Mentions: Subsequently, both ureteric stents were removed (October 2010) and multiple sessions of bilateral extracorporeal shock wave lithotripsy (SWL) was performed for clearance of residual stones. The patient was comfortable and discharged with few small residual calculi. He presented to the same medical center with colicky left flank pain and dysuria in June 2011 with no symptoms of gastrointestinal disturbance and no abnormality upon examination of the abdomen. A plain X–ray showed bilateral residual calculi with a linear radio opaque shadow in the left renal area (Figure 1). This radio opaque shadow was considered to be a foreign body (FB), supposedly a piece of guide wire or ureteric stent in the left upper ureter resulting from the previous urological interventions.
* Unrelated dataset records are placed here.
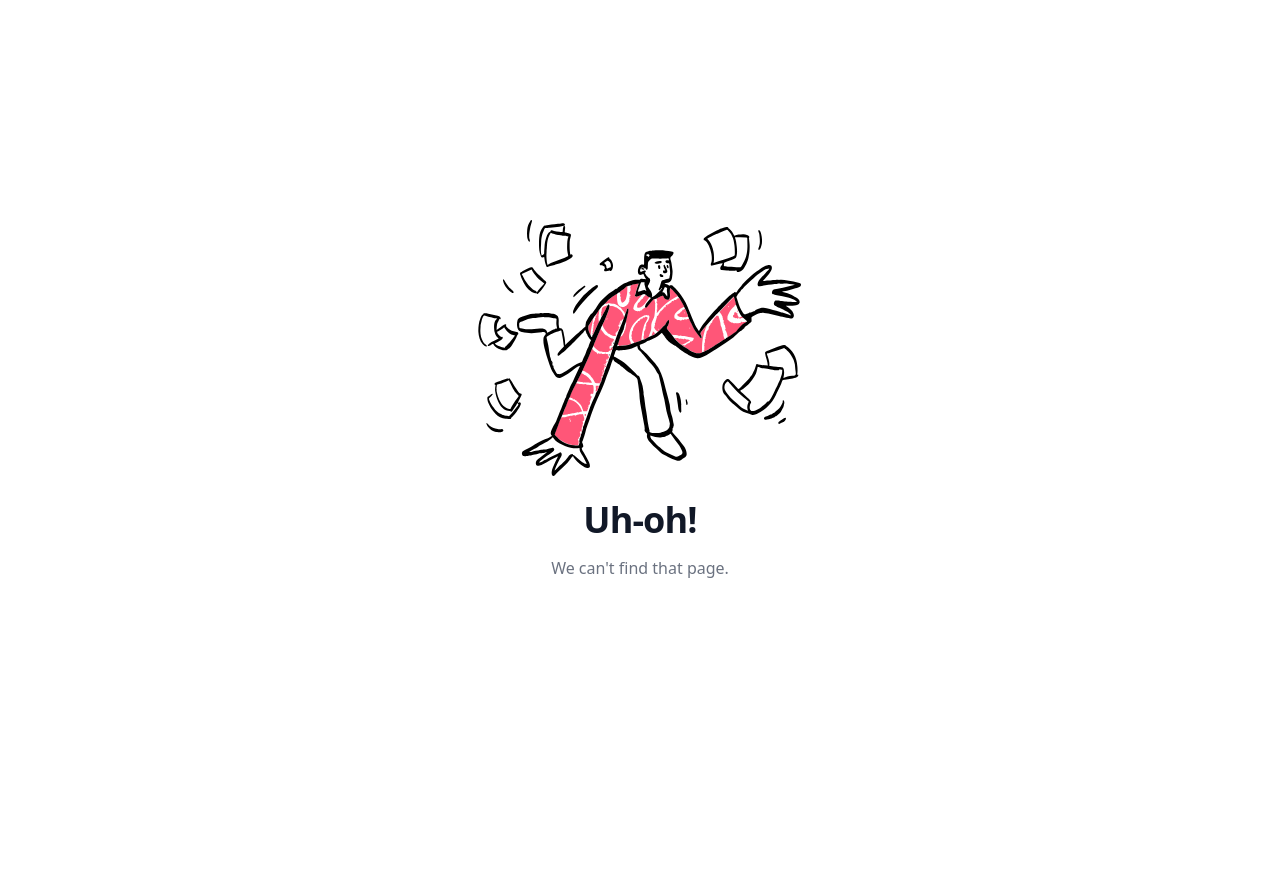
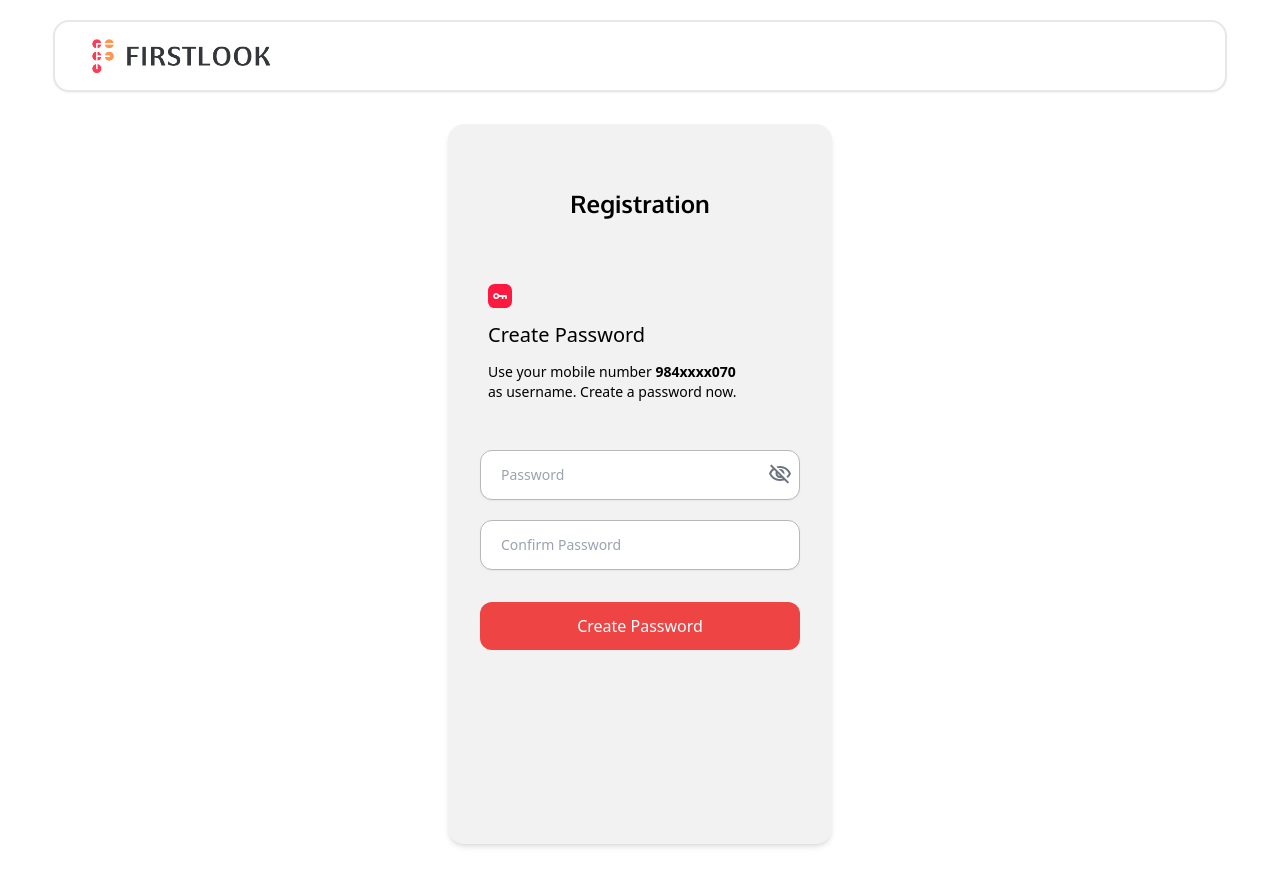
Before and after one commit to MCABEE/Firstlook_McAbee, a React (Vite) app: page /register/setPassword in a window 1280 px wide. Before the commit the page ends 800 px from the top, so only its background shows below. Built offline with nearby package versions, Linux system fonts and the light colour scheme; no server answers.

Commit message:
password added, registration page updated

```diff
--- a/src/App.jsx
+++ b/src/App.jsx
@@ -25,6 +25,7 @@ import ProtectedRoute from './ProtectedRoute';
 import HomeRoute from './HomeRoute';
 import AllNewsPage from './components/News/AllNewsPage';
 import HelpCenterPage from './components/HelpCenter/HelpCenterPage';
+import SetPassword from './components/Authentication/Signup/SetPassword';
 
 function App() {
   const [page, setPage] = useState(0)
@@ -36,6 +37,7 @@ function App() {
         <Route path='/Signup' element={<ProtectedRoute><SignupRedirect /></ProtectedRoute>} />
         <Route path='/register' element={<ProtectedRoute><MembershipPage /></ProtectedRoute>} />
         <Route path='/register/verify' element={<ProtectedRoute><PhoneReg /></ProtectedRoute>} />
+        <Route path='/register/setPassword' element={<HomeRoute><SetPassword /></HomeRoute>} />
         <Route path='/register/signupOption' element={<HomeRoute><SignupOption /></HomeRoute>} />
         <Route path='/register/signup' element={
           <registrationContext.Provider value={{ page, setPage }}>
--- a/src/api/index.js
+++ b/src/api/index.js
@@ -21,6 +21,8 @@ export const tokenHeader = () => {
 export const getUserDetails = () => axios.get('/user/v1/profile', tokenHeader())
 
 export const registerUser = (encryptedPhoneNumber) => axios.post('/auth/v1/register/mobile', { encryptedPhoneNumber })
+
+export const setNewPassword = (password, encryptedPhoneNumber) => axios.patch('/auth/v1/setpassword', { password, encryptedPhoneNumber })
 
 export const checkDisplayName = (displayName) => axios.get(`/user/v1/displayNameStatus?name=${displayName}`, tokenHeader())
 
--- a/src/axios.js
+++ b/src/axios.js
@@ -2,11 +2,11 @@ import axios from "axios";
 
 const instance = axios.create({
 
-    // baseURL: "http://localhost:3500/"
+    baseURL: "http://localhost:3500/"
 
     // baseURL: "https://api.firstlook.pro/"
 
-    baseURL: "https://testapi.firstlook.pro"
+    // baseURL: "https://testapi.firstlook.pro"
 })
 
 export default instance
--- a/src/components/AboutUs/AboutUs.jsx
+++ b/src/components/AboutUs/AboutUs.jsx
@@ -50,9 +50,11 @@ const AboutUs = () => {
                     </p>
                 </div>
                 <div className="flex justify-center">
-                    <button className="mt-10 px-[10vw] sm:px-28 py-3 rounded-lg font-semibold bg-[#C8E9A0] text-[10px] sm:text-[14px]">
-                        DOWLOAD THE MEDIA KIT TO KNOW MORE
-                    </button>
+                    <Link to='/pageunderconstruction'>
+                        <button className="mt-10 px-[10vw] sm:px-28 py-3 rounded-lg font-semibold bg-[#C8E9A0] text-[10px] sm:text-[14px]">
+                            DOWLOAD THE MEDIA KIT TO KNOW MORE
+                        </button>
+                    </Link>
                 </div>
 
                 <p className="flex justify-center text-[28px] sm:text-[36px] font-oxygen font-bold text-center mt-10 sm:mt-16">
@@ -151,7 +153,7 @@ const AboutUs = () => {
                     </p>
                 </div>
                 <div className="flex justify-center">
-                    <Link to='https://mcabee.in/' className="mt-10 px-[20vw] sm:px-28 py-2 rounded-lg font-semibold bg-[#77867F] text-white text-[14px]">
+                    <Link to='https://www.mcabee.in/' className="mt-10 px-[20vw] sm:px-28 py-2 rounded-lg font-semibold bg-[#77867F] text-white text-[14px]">
                         www.mcabee.in
                     </Link>
                 </div>
--- a/src/components/Authentication/QuickSignup/FirstForm.jsx
+++ b/src/components/Authentication/QuickSignup/FirstForm.jsx
@@ -21,8 +21,7 @@ const FirstForm = () => {
   const [selectedGender, setSelectedGender] = useState(userData?.gender || null);
   const [showCalendar, setShowCalendar] = useState(false);
   const [selectedDate, setSelectedDate] = useState(null);
-  const [firstName, setFirstName] = useState(userData?.firstName || "")
-  const [lastName, setLastName] = useState(userData?.lastName || "")
+  const [fullName, setFullName] = useState(userData?.fullName || "")
   const [displayName, setDisplayName] = useState(userData?.displayName || "")
   const [isOpen, setIsOpen] = useState("");
   const [maritalStatus, setMaritalStatus] = useState(userData?.personalInfo?.maritalStatus || "")
@@ -74,12 +73,8 @@ const FirstForm = () => {
       toast.error("Select your Gender")
     }
 
-    else if (firstName === " " || firstName === "") {
+    else if (fullName === " " || fullName === "") {
       toast.error("Enter your First Name")
-    }
-
-    else if (lastName === " " || firstName === "") {
-      toast.error("Enter your Last Name")
     }
 
     else if (!isValidDisplayName) {
@@ -108,7 +103,7 @@ const FirstForm = () => {
     }
 
     else {
-      await quickSignupAboutYou(firstName, lastName, displayName, selectedDate, selectedGender, religion, caste, maritalStatus).then((result) => {
+      await quickSignupAboutYou(fullName, displayName, selectedDate, selectedGender, religion, caste, maritalStatus).then((result) => {
         console.log(result);
         setPage(page === 10 ? 0 : page + 1);
       })
@@ -184,25 +179,12 @@ const FirstForm = () => {
           <input
             className="appearance-none border border-[#B8B8B8] rounded-xl w-72 ml-3.5 sm:ml-12 py-3 px-6 placeholder:text-[#4D4D4D] text-sm text-[#4D4D4D]"
             type="text"
-            placeholder="First Name"
-            value={firstName}
+            placeholder="Full Name"
+            value={fullName}
             required
             pattern="[A-Za-z]+"
-            title="First Name is not valid"
-            onChange={(e) => setFirstName(e.target.value)}
-          ></input>
-        </div>
-
-        <div className="mb-6">
-          <input
-            className=" appearance-none border border-[#B8B8B8] rounded-xl w-72 ml-3.5 sm:ml-12 py-3 px-6 placeholder:text-[#4D4D4D] text-sm text-[#4D4D4D]"
-            type="text"
-            placeholder="Last Name"
-            value={lastName}
-            required
-            pattern="[A-Za-z]+"
-            title="Last Name is not valid"
-            onChange={(e) => setLastName(e.target.value)}
+            title="Full Name is not valid"
+            onChange={(e) => setFullName(e.target.value)}
           ></input>
         </div>
 
--- a/src/components/Authentication/Signup/Forms/FirstForm.jsx
+++ b/src/components/Authentication/Signup/Forms/FirstForm.jsx
@@ -21,8 +21,7 @@ const FirstForm = () => {
   const [selectedGender, setSelectedGender] = useState(userData?.gender || null);
   const [showCalendar, setShowCalendar] = useState(false);
   const [selectedDate, setSelectedDate] = useState(null);
-  const [firstName, setFirstName] = useState(userData?.firstName || "")
-  const [lastName, setLastName] = useState(userData?.lastName || "")
+  const [fullName, setFullName] = useState(userData?.fullName || "")
   const [displayName, setDisplayName] = useState(userData?.displayName || "")
   const [displayNameStatus, setDisplayNameStatus] = useState(null)
 
@@ -80,7 +79,7 @@ const FirstForm = () => {
     }
 
     else {
-      await registerAboutYou(firstName, lastName, displayName, selectedDate, selectedGender).then((result) => {
+      await registerAboutYou(fullName, displayName, selectedDate, selectedGender).then((result) => {
         console.log(result);
         setPage(page === 10 ? 0 : page + 1);
       })
@@ -133,25 +132,12 @@ const FirstForm = () => {
           <input
             className="appearance-none border border-[#B8B8B8] rounded-xl w-72 ml-3.5 sm:ml-12 py-3 px-6 placeholder:text-[#4D4D4D] text-sm text-[#4D4D4D]"
             type="text"
-            placeholder="First Name"
-            value={firstName}
+            placeholder="Full Name"
+            value={fullName}
             required
             pattern="[A-Za-z]+"
-            title="Fist Name is not valid"
-            onChange={(e) => setFirstName(e.target.value)}
-          ></input>
-        </div>
-
-        <div className="mb-6">
-          <input
-            className=" appearance-none border border-[#B8B8B8] rounded-xl w-72 ml-3.5 sm:ml-12 py-3 px-6 placeholder:text-[#4D4D4D] text-sm text-[#4D4D4D]"
-            type="text"
-            placeholder="Last Name"
-            required
-            pattern="[A-Za-z]+"
-            title="Last Name is not valid"
-            value={lastName}
-            onChange={(e) => setLastName(e.target.value)}
+            title="Full Name is not valid"
+            onChange={(e) => setFullName(e.target.value)}
           ></input>
         </div>
 
--- a/src/components/Authentication/Signup/PhoneReg.jsx
+++ b/src/components/Authentication/Signup/PhoneReg.jsx
@@ -190,6 +190,7 @@ const PhoneReg = () => {
 
                         localStorage.setItem("userId", result?.data?.data?.user?._id)
                         localStorage.setItem("token", result?.data?.token)
+                        localStorage.setItem("$target*", encryptedPhoneNumber)
 
                         const signupStatus = result?.data?.data?.user?.signupStatus
 
@@ -198,7 +199,8 @@ const PhoneReg = () => {
                         if (signupStatus === 'Completed') {
                             navigate('/home')
                         } else {
-                            navigate('/register/signupOption')
+                            console.log("first")
+                            navigate('/register/setPassword')
                         }
 
                     })
--- /dev/null
+++ b/src/components/Authentication/Signup/SetPassword.jsx
@@ -0,0 +1,148 @@
+import { useState, useEffect } from "react";
+import { Link, useNavigate } from "react-router-dom";
+import firstLook from '../../../assets/firstLook.png'
+import { Toaster } from "react-hot-toast";
+import VisibilityOffOutlinedIcon from '@mui/icons-material/VisibilityOffOutlined';
+import VisibilityOutlinedIcon from '@mui/icons-material/VisibilityOutlined';
+import { setNewPassword } from "../../../api";
+
+const SetPassword = () => {
+
+    const navigate = useNavigate()
+
+    const [password, setPassword] = useState('');
+    const [confirmPassword, setConfirmPassword] = useState('');
+    const [showPassword, setShowPassword] = useState(false);
+    const [isPasswordTyped, setIsPasswordTyped] = useState(false);
+
+    const encryptedPhoneNumber = localStorage.getItem("$target*")
+
+    const handleTogglePassword = () => {
+        setShowPassword(!showPassword);
+    };
+
+    const updatePassword = async () => {
+
+        await setNewPassword(password, encryptedPhoneNumber)
+            .then(() => {
+                localStorage.removeItem('$target*')
+                navigate('/register/signupOption')
+            })
+
+    }
+
+    useEffect(() => {
+        window.scrollTo(0, 0)
+    }, [])
+
+    return (
+        <>
+            <div className="sm:block hidden bg-white pt-4 pb-4 sm:px-6 border-2 shadow-sm rounded-2xl w-11/12 mx-auto mt-5">
+                <div>
+                    <nav className="flex h-9 items-center justify-between" aria-label="Global">
+                        <div className="flex lg:min-w-0 lg:flex-1" aria-label="Global">
+                            <Link to="/" className="">
+                                <span className="sr-only">Your Company</span>
+                                <img className="h-10" src={firstLook} alt="Alt" />
+                            </Link>
+                        </div>
+                    </nav>
+                </div>
+            </div>
+            <div className="flex justify-center items-center sm:mb-10 mt-2 sm:mt-10">
+                <Toaster toastOptions={{ duration: 4000 }} />
+
+                <div className="w-full h-screen sm:h-[45rem] sm:max-w-sm sm:bg-[#F2F2F2] sm:rounded-2xl sm:shadow-md -mt-2">
+                    <div className="sm:hidden block bg-white pt-4 pb-4 sm:px-6 border-2 shadow-sm rounded-2xl w-11/12 mx-auto mt-5">
+                        <div>
+                            <nav className="flex h-9 items-center justify-between" aria-label="Global">
+                                <div className="flex lg:min-w-0 lg:flex-1" aria-label="Global">
+                                    <Link to="/" className="">
+                                        <span className="sr-only">Your Company</span>
+                                        <img className="h-10" src={firstLook} alt="Alt" />
+                                    </Link>
+                                </div>
+                            </nav>
+                        </div>
+                    </div>
+
+
+                    <p className='font-oxygen font-bold text-center text-2xl mt-16'>
+                        Registration
+                    </p>
+
+                    <p className='ml-10 mt-16 font-medium'>
+                        <svg xmlns="http://www.w3.org/2000/svg" width="24" height="24" viewBox="0 0 24 24" fill="none">
+                            <path fillRule="evenodd" clipRule="evenodd" d="M18.0132 15.1224C18.51 15.1224 18.9132 14.7192 18.9132 14.2224V12C18.9132 11.5032 18.51 11.1 18.0132 11.1H11.1828C10.794 9.81962 9.61563 8.87878 8.20918 8.87878C6.48839 8.87878 5.08799 10.2792 5.08799 12C5.08799 13.722 6.48839 15.1224 8.20918 15.1224C9.61563 15.1224 10.794 14.1816 11.1828 12.9H13.7172V14.2224C13.7172 14.7192 14.1204 15.1224 14.6172 15.1224C15.114 15.1224 15.5172 14.7192 15.5172 14.2224V12.9H17.1132V14.2224C17.1132 14.7192 17.5164 15.1224 18.0132 15.1224ZM6.79919 0H17.202C21.2676 0 24 2.85359 24 7.10039V16.9008C24 21.1476 21.2676 24 17.2008 24H6.79919C2.73239 24 0 21.1476 0 16.9008V7.10039C0 2.85359 2.73239 0 6.79919 0ZM6.88691 12.0011C6.88691 11.2715 7.48091 10.6787 8.2093 10.6787C8.9377 10.6787 9.5317 11.2715 9.5317 12.0011C9.5317 12.7295 8.9377 13.3223 8.2093 13.3223C7.48091 13.3223 6.88691 12.7295 6.88691 12.0011Z" fill="#FE1940" />
+                        </svg>
+                    </p>
+
+                    <p className='ml-10 mt-3 font-medium text-[20px]'>
+                        Create Password
+                    </p>
+
+                    <p className='ml-10 mt-3 font-normal text-sm'>
+                        Use your mobile number <span className="font-semibold">984xxxx070</span> <br />
+                        as username. Create a password now.
+                    </p>
+
+                    <div className="grid justify-center mt-7 rounded-2xl mx-10">
+
+                        <div className="flex relative mt-5">
+                            <input
+                                type={showPassword ? 'text' : 'password'}
+                                name="first-name"
+                                id="first-name"
+                                value={password}
+                                onChange={(e) => setPassword(e.target.value)}
+                                placeholder="Password"
+                                autoComplete="given-name"
+                                className=" w-80 rounded-xl py-3 px-5 text-gray-900 shadow-sm border border-[#B8B8B8] placeholder:text-gray-400 sm:text-sm sm:leading-6"
+                            ></input>
+                            <div className="absolute ml-72 mt-2.5 text-gray-500">
+                                <button onClick={handleTogglePassword}>
+                                    {showPassword ? <VisibilityOutlinedIcon /> : <VisibilityOffOutlinedIcon />}
+                                </button>
+                            </div>
+                        </div>
+                        <div className="flex relative mt-5">
+                            <input
+                                type='text'
+                                name="first-name"
+                                id="first-name"
+                                value={confirmPassword}
+                                onChange={(e) => setConfirmPassword(e.target.value)}
+                                placeholder="Confirm Password"
+                                autoComplete="given-name"
+                                className=" w-80 rounded-xl py-3 px-5 text-gray-900 shadow-sm border border-[#B8B8B8] placeholder:text-gray-400 sm:text-sm sm:leading-6"
+                            ></input>
+                        </div>
+
+                    </div>
+
+                    <div
+                        onClick={() => {
+                            updatePassword()
+                            setIsPasswordTyped(true)
+                        }} className={ isPasswordTyped ? 'pointer-events-none bg-red-500 w-80 p-3 rounded-xl mt-8 mb-20 mx-auto text-center cursor-pointer text-white px-20' : 'bg-red-500 w-80 p-3 rounded-xl mt-8 mb-20 mx-auto text-center cursor-pointer text-white px-20' }>
+
+                        {isPasswordTyped ? (
+                            <>
+                                <div className="flex items-center justify-center">
+                                    <div className="h-5 w-5 border-t-transparent border-solid animate-spin rounded-full border-white border-2"></div>
+                                    <div className="ml-2"> Creating Password</div>
+                                </div>
+                            </>
+                        ) : (
+                            'Create Password'
+                        )}
+
+                    </div>
+
+                </div>
+            </div>
+        </>
+    );
+};
+
+export default SetPassword;
--- a/src/components/Contact/contact.css
+++ b/src/components/Contact/contact.css
@@ -1,4 +1,3 @@
 input:focus {
     outline: none;
-    border: none;
 }
--- a/src/components/Home/JoinSection.jsx
+++ b/src/components/Home/JoinSection.jsx
@@ -61,7 +61,7 @@ const JoinSection = () => {
                                     Here are frequently asked questions. Might help you as well.
                                 </p>
 
-                                <Link to='/faq'>
+                                <Link to='/helpcenter'>
                                     <p className="mt-4 text-[14px] text-black">
                                         View FAQ <span aria-hidden="true"> <KeyboardDoubleArrowRightOutlinedIcon sx={{ color: "gray" }} /></span>
                                     </p>
--- a/src/components/Home/Media.jsx
+++ b/src/components/Home/Media.jsx
@@ -29,7 +29,7 @@ const Media = () => {
                             <motion.div initial={{ y: "-10vw", opacity: 0 }}
                                 whileInView={{ y: 0, opacity: 1, transition: { type: "spring", stiffness: 50, delay: 0.6 } }}
                                 viewport={{ once: true, amount: 0.8 }} className="pt-10 sm:pt-20 space-y-2 flex justify-center sm:justify-normal">
-                                <Link className="inline-flex items-center py-3 px-14 sm:py-4 space-x-2 border border-[#DDDCDC] text-[16px] sm:px-14 rounded-lg">
+                                <Link to='/pageunderconstruction' className="inline-flex items-center py-3 px-14 sm:py-4 space-x-2 border border-[#DDDCDC] text-[16px] sm:px-14 rounded-lg">
                                     Get Media Kit
                                 </Link>
                             </motion.div>
```
Also changed, not shown: src/components/Pricing/Pricing.jsx (+6 -6 lines).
A CT scan was performed to delineate the exact anatomical location of the FB and stones in relation to the left upper ureter and pelvicalyceal system (Figure 2). The patient was taken up for left URS and no foreign body was identified in the left ureter or pelvis.


Foreign body in the kidney: an unusual case and its management.

Singh DV, Swami YK, Rana YP, Wani SM - Cent European J Urol (2014)

CT scan showing the foreign body in relation to left upper ureter and pelvicalyceal systemand a calculus.
© Copyright Policy - open-access
Related In: Results  -  Collection

License
Show All Figures
getmorefigures.php?uid=PMC3992441&req=5

Figure 0002: CT scan showing the foreign body in relation to left upper ureter and pelvicalyceal systemand a calculus.
Mentions: Subsequently, both ureteric stents were removed (October 2010) and multiple sessions of bilateral extracorporeal shock wave lithotripsy (SWL) was performed for clearance of residual stones. The patient was comfortable and discharged with few small residual calculi. He presented to the same medical center with colicky left flank pain and dysuria in June 2011 with no symptoms of gastrointestinal disturbance and no abnormality upon examination of the abdomen. A plain X–ray showed bilateral residual calculi with a linear radio opaque shadow in the left renal area (Figure 1). This radio opaque shadow was considered to be a foreign body (FB), supposedly a piece of guide wire or ureteric stent in the left upper ureter resulting from the previous urological interventions. A CT scan was performed to delineate the exact anatomical location of the FB and stones in relation to the left upper ureter and pelvicalyceal system (Figure 2). The patient was taken up for left URS and no foreign body was identified in the left ureter or pelvis.

Bottom Line: An ingested FB reaching the kidneys is extremely rare.This article includes an interesting case of FB, which apparently reached the kidney through the gastrointestinal tract as well as a brief review of the relevant literature.The case was successfully managed laparoscopically.

View Article: PubMed Central - PubMed

Affiliation: Department of Urology, Army Hospital, Research & Referral, Delhi, India.

ABSTRACT
Encountering a foreign body (FB) in the kidney is uncommon. Most of the time a FB is introduced externally (violence or accident) or through endourological interventions. An ingested FB reaching the kidneys is extremely rare. This article includes an interesting case of FB, which apparently reached the kidney through the gastrointestinal tract as well as a brief review of the relevant literature. The case was successfully managed laparoscopically.

No MeSH data available.


Related in: MedlinePlus